The courts in the three cases do not interfere too much with private ordering. Instead, the cases indicate the connection between private ordering and public ordering—both should be legally guided. In Joanne Strawn v. John B. Canuso, for example, the court determined that the State of New Jersey did not have a specific statute that guarded or interpreted the issue of caveat emptor, which the plaintiffs had relied on as their defense. The judges first guided the court into understanding the origins of caveat emptor and why it would no longer apply in the issue at hand before suggesting a review of the applicable rule. The actors in the industry, therefore, would be guided by the decision to consider revising the disclosure rules, which will eliminate the impositions of caveat emptor in the future. However, such would have been impossible without public ordering.

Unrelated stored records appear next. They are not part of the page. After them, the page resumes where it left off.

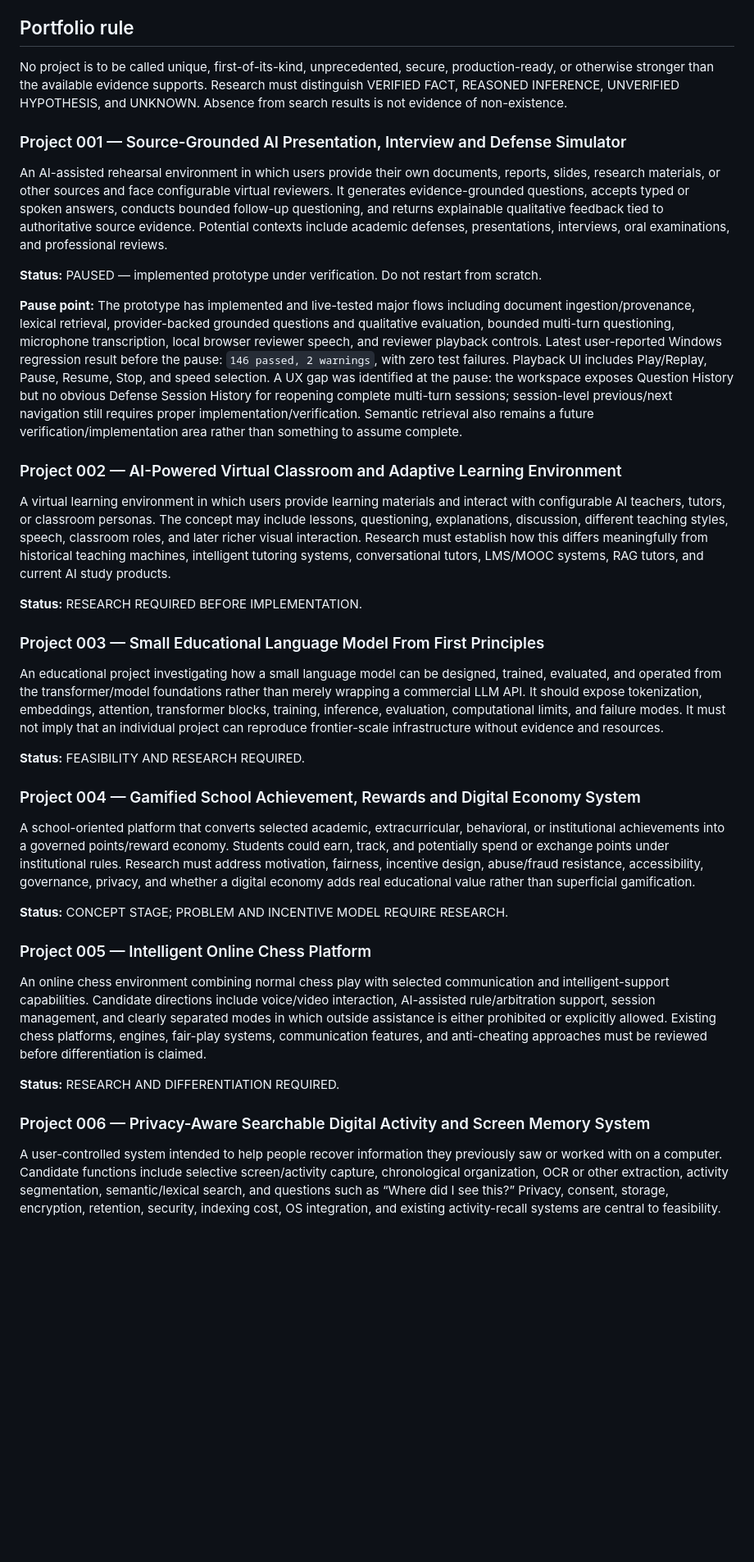
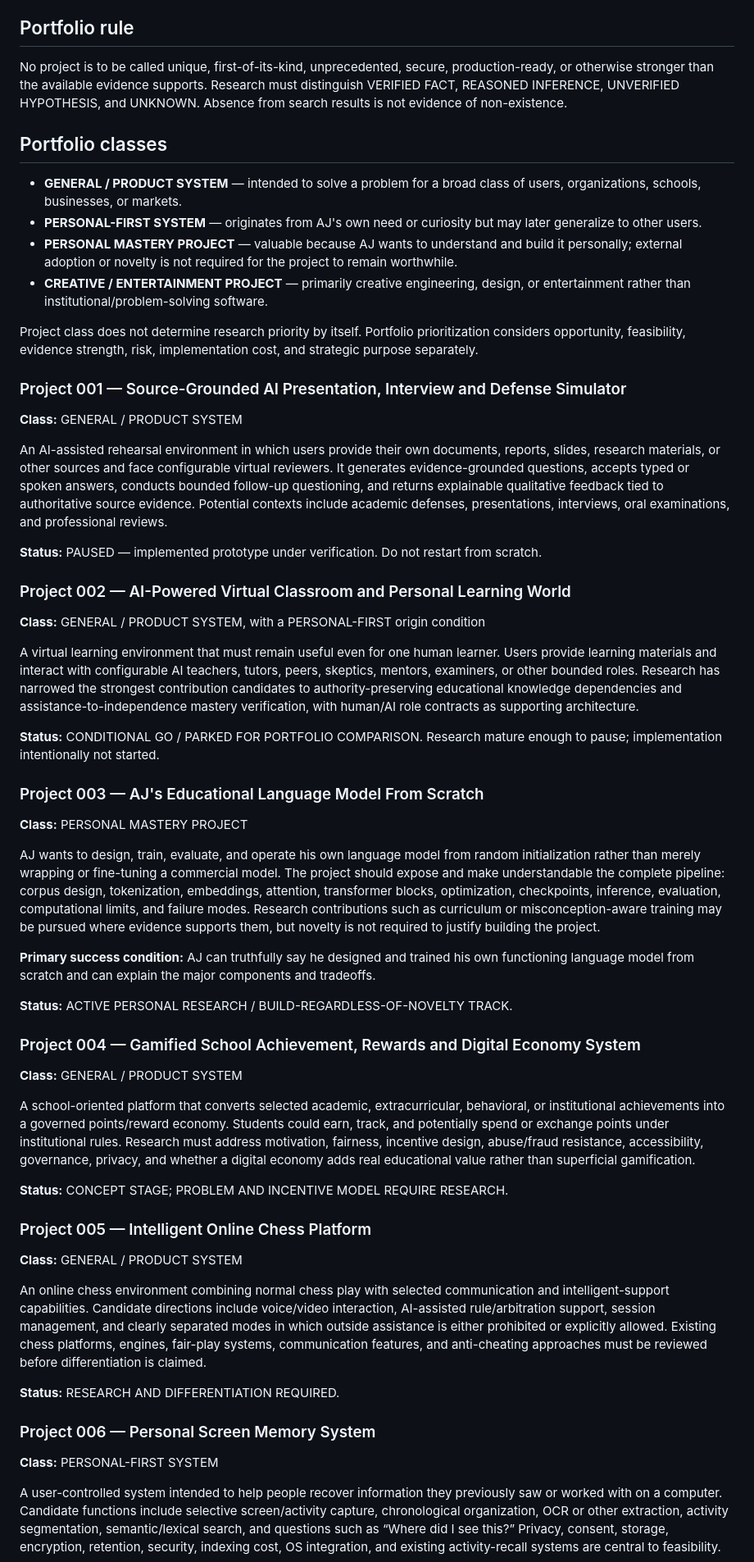
Before and after one commit to AjStyles20/All-Project, a Markdown page: project-control/PROJECT_PORTFOLIO_CATALOGUE.md, the part around one of its changes. Shown at 82% size. GitHub-like rendering; blank space fills up the shorter version.

```diff
--- a/project-control/PROJECT_PORTFOLIO_CATALOGUE.md
+++ b/project-control/PROJECT_PORTFOLIO_CATALOGUE.md
@@ -6,34 +6,54 @@ This is the canonical short-form registry of current AJ Project OS project ideas
 ## Portfolio rule
 No project is to be called unique, first-of-its-kind, unprecedented, secure, production-ready, or otherwise stronger than the available evidence supports. Research must distinguish VERIFIED FACT, REASONED INFERENCE, UNVERIFIED HYPOTHESIS, and UNKNOWN. Absence from search results is not evidence of non-existence.
 
+## Portfolio classes
+- **GENERAL / PRODUCT SYSTEM** — intended to solve a problem for a broad class of users, organizations, schools, businesses, or markets.
+- **PERSONAL-FIRST SYSTEM** — originates from AJ's own need or curiosity but may later generalize to other users.
+- **PERSONAL MASTERY PROJECT** — valuable because AJ wants to understand and build it personally; external adoption or novelty is not required for the project to remain worthwhile.
+- **CREATIVE / ENTERTAINMENT PROJECT** — primarily creative engineering, design, or entertainment rather than institutional/problem-solving software.
+
+Project class does not determine research priority by itself. Portfolio prioritization considers opportunity, feasibility, evidence strength, risk, implementation cost, and strategic purpose separately.
+
 ### Project 001 — Source-Grounded AI Presentation, Interview and Defense Simulator
+**Class:** GENERAL / PRODUCT SYSTEM
+
 An AI-assisted rehearsal environment in which users provide their own documents, reports, slides, research materials, or other sources and face configurable virtual reviewers. It generates evidence-grounded questions, accepts typed or spoken answers, conducts bounded follow-up questioning, and returns explainable qualitative feedback tied to authoritative source evidence. Potential contexts include academic defenses, presentations, interviews, oral examinations, and professional reviews.
 
 **Status:** PAUSED — implemented prototype under verification. Do not restart from scratch.
 
-**Pause point:** The prototype has implemented and live-tested major flows including document ingestion/provenance, lexical retrieval, provider-backed grounded questions and qualitative evaluation, bounded multi-turn questioning, microphone transcription, local browser reviewer speech, and reviewer playback controls. Latest user-reported Windows regression result before the pause: `146 passed, 2 warnings`, with zero test failures. Playback UI includes Play/Replay, Pause, Resume, Stop, and speed selection. A UX gap was identified at the pause: the workspace exposes Question History but no obvious Defense Session History for reopening complete multi-turn sessions; session-level previous/next navigation still requires proper implementation/verification. Semantic retrieval also remains a future verification/implementation area rather than something to assume complete.
+### Project 002 — AI-Powered Virtual Classroom and Personal Learning World
+**Class:** GENERAL / PRODUCT SYSTEM, with a PERSONAL-FIRST origin condition
 
-### Project 002 — AI-Powered Virtual Classroom and Adaptive Learning Environment
-A virtual learning environment in which users provide learning materials and interact with configurable AI teachers, tutors, or classroom personas. The concept may include lessons, questioning, explanations, discussion, different teaching styles, speech, classroom roles, and later richer visual interaction. Research must establish how this differs meaningfully from historical teaching machines, intelligent tutoring systems, conversational tutors, LMS/MOOC systems, RAG tutors, and current AI study products.
+A virtual learning environment that must remain useful even for one human learner. Users provide learning materials and interact with configurable AI teachers, tutors, peers, skeptics, mentors, examiners, or other bounded roles. Research has narrowed the strongest contribution candidates to authority-preserving educational knowledge dependencies and assistance-to-independence mastery verification, with human/AI role contracts as supporting architecture.
 
-**Status:** RESEARCH REQUIRED BEFORE IMPLEMENTATION.
+**Status:** CONDITIONAL GO / PARKED FOR PORTFOLIO COMPARISON. Research mature enough to pause; implementation intentionally not started.
 
-### Project 003 — Small Educational Language Model From First Principles
-An educational project investigating how a small language model can be designed, trained, evaluated, and operated from the transformer/model foundations rather than merely wrapping a commercial LLM API. It should expose tokenization, embeddings, attention, transformer blocks, training, inference, evaluation, computational limits, and failure modes. It must not imply that an individual project can reproduce frontier-scale infrastructure without evidence and resources.
+### Project 003 — AJ's Educational Language Model From Scratch
+**Class:** PERSONAL MASTERY PROJECT
 
-**Status:** FEASIBILITY AND RESEARCH REQUIRED.
+AJ wants to design, train, evaluate, and operate his own language model from random initialization rather than merely wrapping or fine-tuning a commercial model. The project should expose and make understandable the complete pipeline: corpus design, tokenization, embeddings, attention, transformer blocks, optimization, checkpoints, inference, evaluation, computational limits, and failure modes. Research contributions such as curriculum or misconception-aware training may be pursued where evidence supports them, but novelty is not required to justify building the project.
+
+**Primary success condition:** AJ can truthfully say he designed and trained his own functioning language model from scratch and can explain the major components and tradeoffs.
+
+**Status:** ACTIVE PERSONAL RESEARCH / BUILD-REGARDLESS-OF-NOVELTY TRACK.
 
 ### Project 004 — Gamified School Achievement, Rewards and Digital Economy System
+**Class:** GENERAL / PRODUCT SYSTEM
+
 A school-oriented platform that converts selected academic, extracurricular, behavioral, or institutional achievements into a governed points/reward economy. Students could earn, track, and potentially spend or exchange points under institutional rules. Research must address motivation, fairness, incentive design, abuse/fraud resistance, accessibility, governance, privacy, and whether a digital economy adds real educational value rather than superficial gamification.
 
 **Status:** CONCEPT STAGE; PROBLEM AND INCENTIVE MODEL REQUIRE RESEARCH.
 
 ### Project 005 — Intelligent Online Chess Platform
+**Class:** GENERAL / PRODUCT SYSTEM
+
 An online chess environment combining normal chess play with selected communication and intelligent-support capabilities. Candidate directions include voice/video interaction, AI-assisted rule/arbitration support, session management, and clearly separated modes in which outside assistance is either prohibited or explicitly allowed. Existing chess platforms, engines, fair-play systems, communication features, and anti-cheating approaches must be reviewed before differentiation is claimed.
 
 **Status:** RESEARCH AND DIFFERENTIATION REQUIRED.
 
-### Project 006 — Privacy-Aware Searchable Digital Activity and Screen Memory System
+### Project 006 — Personal Screen Memory System
+**Class:** PERSONAL-FIRST SYSTEM
+
 A user-controlled system intended to help people recover information they previously saw or worked with on a computer. Candidate functions include selective screen/activity capture, chronological organization, OCR or other extraction, activity segmentation, semantic/lexical search, and questions such as “Where did I see this?” Privacy, consent, storage, encryption, retention, security, indexing cost, OS integration, and existing activity-recall systems are central to feasibility.
 
 **Status:** RESEARCH REQUIRED; PRIVACY AND SECURITY ARE FIRST-CLASS CONSTRAINTS.
```
Also changed, not shown: other parts of project-control/PROJECT_PORTFOLIO_CATALOGUE.md (+63 -5 lines).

In Clifton Jones et al. v. Star Credit Corp., the judges also tackled the issue of caveat emptor and guided the court to understand the need for having contractual terms that would maximize benefits for the poor and illiterate instead of taking advantage of their situation to exploit them financially, as the court found of the defendant. The judges did not set any standard procedure or contractual terms, which means that the issue was up to private ordering. In Jacob & Young’s Incorporated v. George E. Kent, the judges also guided the court into determining circumstances that would warrant a review of contract laws. The three cases collectively point at the possibilities of public ordering being applied to formulate laws that would better promote the wellbeing of contracting parties in the wake of growing legislative challenges that are industry-specific.

Differences between Edgewater and Riviello Cases

The approaches differed in the fact that while in Edgewater the judges interpreted whether by being found in a motel room at the time of the alleged incidence the employee was acting in the scope of his work. The court advised that in determining vicarious liability, it was necessary to first understand if the defendant was acting in the interest of his employer. The judges found that indeed, the client had checked into the motel room to fill his expense account, which affirmed the argument. During his time at the motel, he engaged in negligent cigarette smoking, which caused a fire that damaged a section of the building. Therefore, the court found that while the defendant had been in the building for agency issues, it would not shift the whole blame of his actions to the respondent since his negligent smoking was outside the scope of his professionalism.

Contrarily, the court did not need to ascertain whether the defendant in Riviello was acting in the interest of his employer. Instead, the judges wanted to determine if the employer would be held liable on account that the activities of the employee had deviated from his standard workplace procedures or whether he would have foreseen such conduct. The most important issue that the court found was that it was impossible to separate the employer from the actions of his employment when the alleged incident happened in the defendant’s normal workplace. Therefore, while the employer in Edgewater was liable because the defendant was in the motel to further workplace interests at the time of the alleged incidence, the one in Riviello was liable simply because much as he deviated from his duties, he was in his normal workplace when the incidence happened.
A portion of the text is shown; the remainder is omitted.